Labour shortages in the UK have led to all sorts of ideas on how to drum up more staff. Perhaps prisoners could be ferried to factories and fields? Maybe mothers could work in abattoirs between dropping off and picking up the children from school? Yet there are many people around the country who want to work but are banned by the government from doing so: asylum seekers waiting for a decision on their applications.
In the UK, asylum seekers can only work if they have waited for an initial decision for 12 months, and only then if they can find a job in an official list of “shortage occupations”, most of which are highly skilled. In the meantime, they are put in government-provided accommodation and given £39.63 a week to live on, far below the government’s own definition of absolute poverty.
The UK stands out internationally for its reluctance to let asylum seekers work. In the EU, where the law specifies they must be allowed access to the labour market after a maximum of nine months, many countries have shorter periods, such as Sweden (immediate), Portugal (one month), Germany (from three months) and Belgium (four months.) In Canada, asylum seekers can work immediately, and in the US they can do so after six months.
The UK’s approach, which dates back to the New Labour government in 2002, is based on the idea that allowing asylum seekers to work would create a strong “pull factor” that would encourage people to “lodge unfounded asylum claims in an attempt to avoid work visa rules”. It sounds plausible, but the available evidence is weak: a review of international studies found no correlation between access to the labour market and choice of country for asylum. Other pull factors were more important, such as language and the presence of family and friends.
While the benefits of the employment ban are unproven, the same cannot be said of the costs. A number of studies show the longer an asylum seeker must wait to enter the labour market, the worse their long-term prospects of getting and keeping a job.
A German study found employment rates were about 20 percentage points lower for refugees who had to wait an additional seven months before they were allowed to enter the labour market. It took up to a decade for this employment gap to disappear.
Another study, which assessed almost 30 years’ worth of data from 19 European countries, found those banned from working also ended up in worse-quality jobs once the ban was lifted, reported lower language proficiency, had more health problems and were more likely to receive benefits.
In the language of economists, forcing people to sit idle causes a “depreciation of human capital”. Or, as a Syrian refugee put it to me, it leaves you “hopeless” and “kills your skills”. On £39.63 per week, just buying a bus ticket to the library can mean having to skip a meal.
The misery of this waiting period wouldn’t matter too much if the government made decisions on people’s applications quickly. Yet the share of applications completed in six months has dropped from more than 80 per cent in 2014 to less than 10 per cent, according to Oxford university’s Migration Observatory. The number of people waiting for an initial decision has swelled from about 24,000 in 2014 to more than 80,000 today.
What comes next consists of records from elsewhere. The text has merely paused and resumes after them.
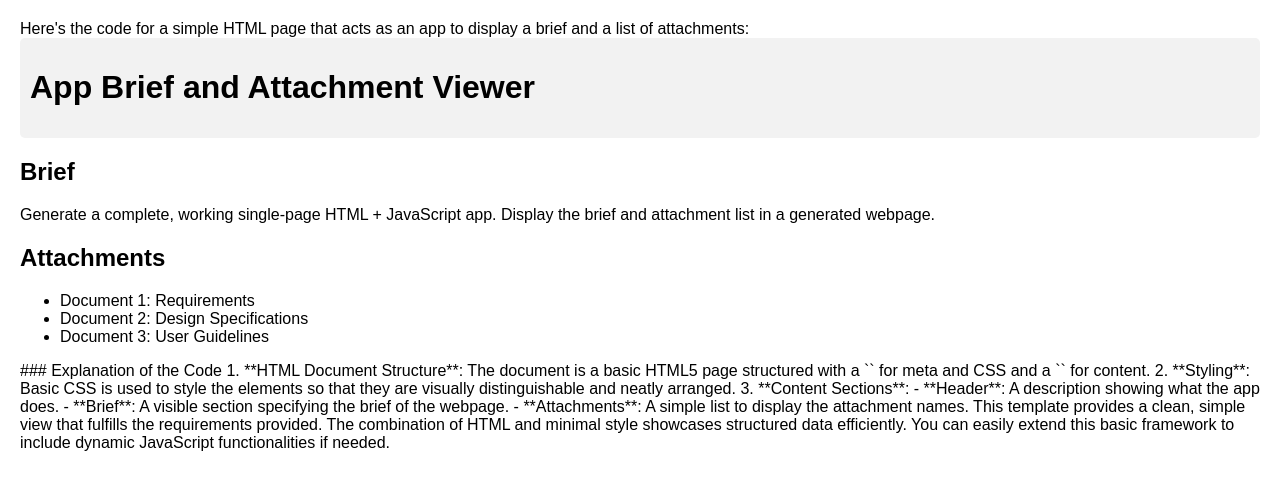
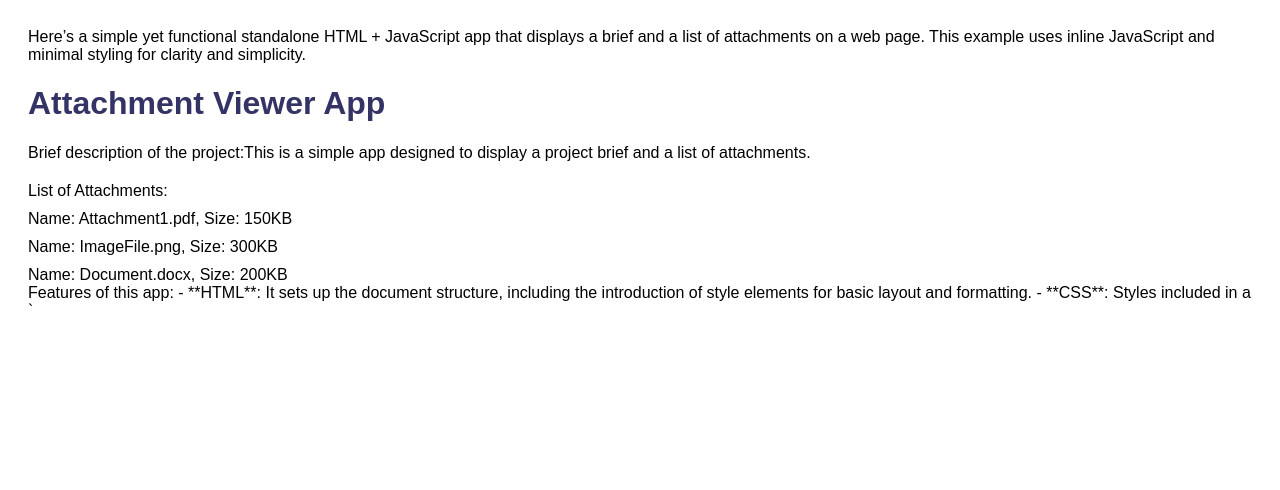
Before and after one commit to 21f1003153/21f1003153-tds-project1, a plain HTML site: page index.html in a window 1280 px wide. Drawn offline with Linux system fonts and the light colour scheme.

Commit message:
Add index.html

```diff
--- a/index.html
+++ b/index.html
@@ -1,46 +1,50 @@
-Here's the code for a simple HTML page that acts as an app to display a brief and a list of attachments:
+Here’s a simple yet functional standalone HTML + JavaScript app that displays a brief and a list of attachments on a web page. This example uses inline JavaScript and minimal styling for clarity and simplicity.
 
 
 <!DOCTYPE html>
 <html lang="en">
 <head>
-    <meta charset="UTF-8">
-    <meta name="viewport" content="width=device-width, initial-scale=1.0">
-    <title>Attachment Viewer App</title>
-    <style>
-        body { font-family: Arial, sans-serif; margin: 20px; }
-        .header { background-color: #f2f2f2; padding: 10px; border-radius: 5px; }
-        #attachments { margin-top: 20px; }
-    </style>
+<meta charset="UTF-8">
+<title>Attachment Viewer App</title>
+<style>
+    body { font-family: Arial, sans-serif; padding: 20px; }
+    h1 { color: #333366; }
+    #brief { margin-bottom: 20px; }
+    .attachment { margin-top: 10px; }
+</style>
 </head>
 <body>
-    <div class="header">
-        <h1>App Brief and Attachment Viewer</h1>
-    </div>
-    <div id="brief">
-        <h2>Brief</h2>
-        <p>Generate a complete, working single-page HTML + JavaScript app. Display the brief and attachment list in a generated webpage.</p>
-    </div>
-    <div id="attachments">
-        <h2>Attachments</h2>
-        <ul>
-            <li>Document 1: Requirements</li>
-            <li>Document 2: Design Specifications</li>
-            <li>Document 3: User Guidelines</li>
-        </ul>
-    </div>
+    <h1>Attachment Viewer App</h1>
+    <div id="brief">Brief description of the project:</div>
+    <div id="attachmentList">List of Attachments:</div>
+
+    <script>
+        // JavaScript code to append the brief and build the list of attachments.
+        document.getElementById('brief').innerHTML += 'This is a simple app designed to display a project brief and a list of attachments.';
+
+        var attachments = [
+            { name: "Attachment1.pdf", size: "150KB" },
+            { name: "ImageFile.png", size: "300KB" },
+            { name: "Document.docx", size: "200KB" }
+        ];
+
+        var attachmentListDiv = document.getElementById('attachmentList');
+
+        attachments.forEach(function(attachment) {
+            var attachmentDiv = document.createElement('div');
+            attachmentDiv.className = 'attachment';
+            attachmentDiv.innerHTML = `Name: ${attachment.name}, Size: ${attachment.size}`;
+            attachmentListDiv.appendChild(attachmentDiv);
+        });
+    </script>
 </body>
 </html>
 
 
-### Explanation of the Code
-1. **HTML Document Structure**: The document is a basic HTML5 page structured with a `<head>` for meta and CSS and a `<body>` for content.
+Features of this app:
+- **HTML**: It sets up the document structure, including the introduction of style elements for basic layout and formatting.
+- **CSS**: Styles included in a `<style>` tag to keep the colors and spacing visually appealing and readable.
+- **JavaScript (inline)**: This is included in a `<script>` tag. The JavaScript dynamically inserts a brief of the project and lists each attachment with details. This data handling demonstrates a crucial aspect of JavaScript when manipulating the DOM based on data models (in this case, an array of objects).
+- **No external libraries or APIs**: This ensures that it functions standalone without dependencies.
 
-2. **Styling**: Basic CSS is used to style the elements so that they are visually distinguishable and neatly arranged.
-
-3. **Content Sections**:
-    - **Header**: A description showing what the app does.
-    - **Brief**: A visible section specifying the brief of the webpage.
-    - **Attachments**: A simple list to display the attachment names.
-
-This template provides a clean, simple view that fulfills the requirements provided. The combination of HTML and minimal style showcases structured data efficiently. You can easily extend this basic framework to include dynamic JavaScript functionalities if needed.
+Each attachment’s details (name and size) are rendered in the browser, allowing users to see what files are associated with the project. This setup is minimalistic while providing a practical demonstration of essential web development techniques.
```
The pandemic hasn’t helped, but it isn’t the root cause, either. A report last year by the Independent Chief Inspector of Borders and Immigration blamed the delays in part on poor staff retention of “decision makers” and outdated work processes such as a reliance on enormous Excel spreadsheets. It said claimants who received a decision in 2020 had been waiting an average of 449 days. The Home Office now plans to recruit more “decision makers” and introduce a new digital case progression platform. But the backlog they face is huge.
Of course, allowing the people caught in this backlog to work wouldn’t solve the UK’s labour shortages, but it could help some businesses. An OECD survey of German employers who have hired asylum seekers and refugees found that more than 80 per cent were broadly or fully satisfied with their work. It is also an unusually good moment in the economic cycle for asylum seekers to find work: studies show they are sucked into jobs when labour markets are tight but struggle more than most when unemployment is high.
There are no simple answers to labour shortages and lower workforce participation in the UK. But there are some easy wins. If people want to work, we should let them.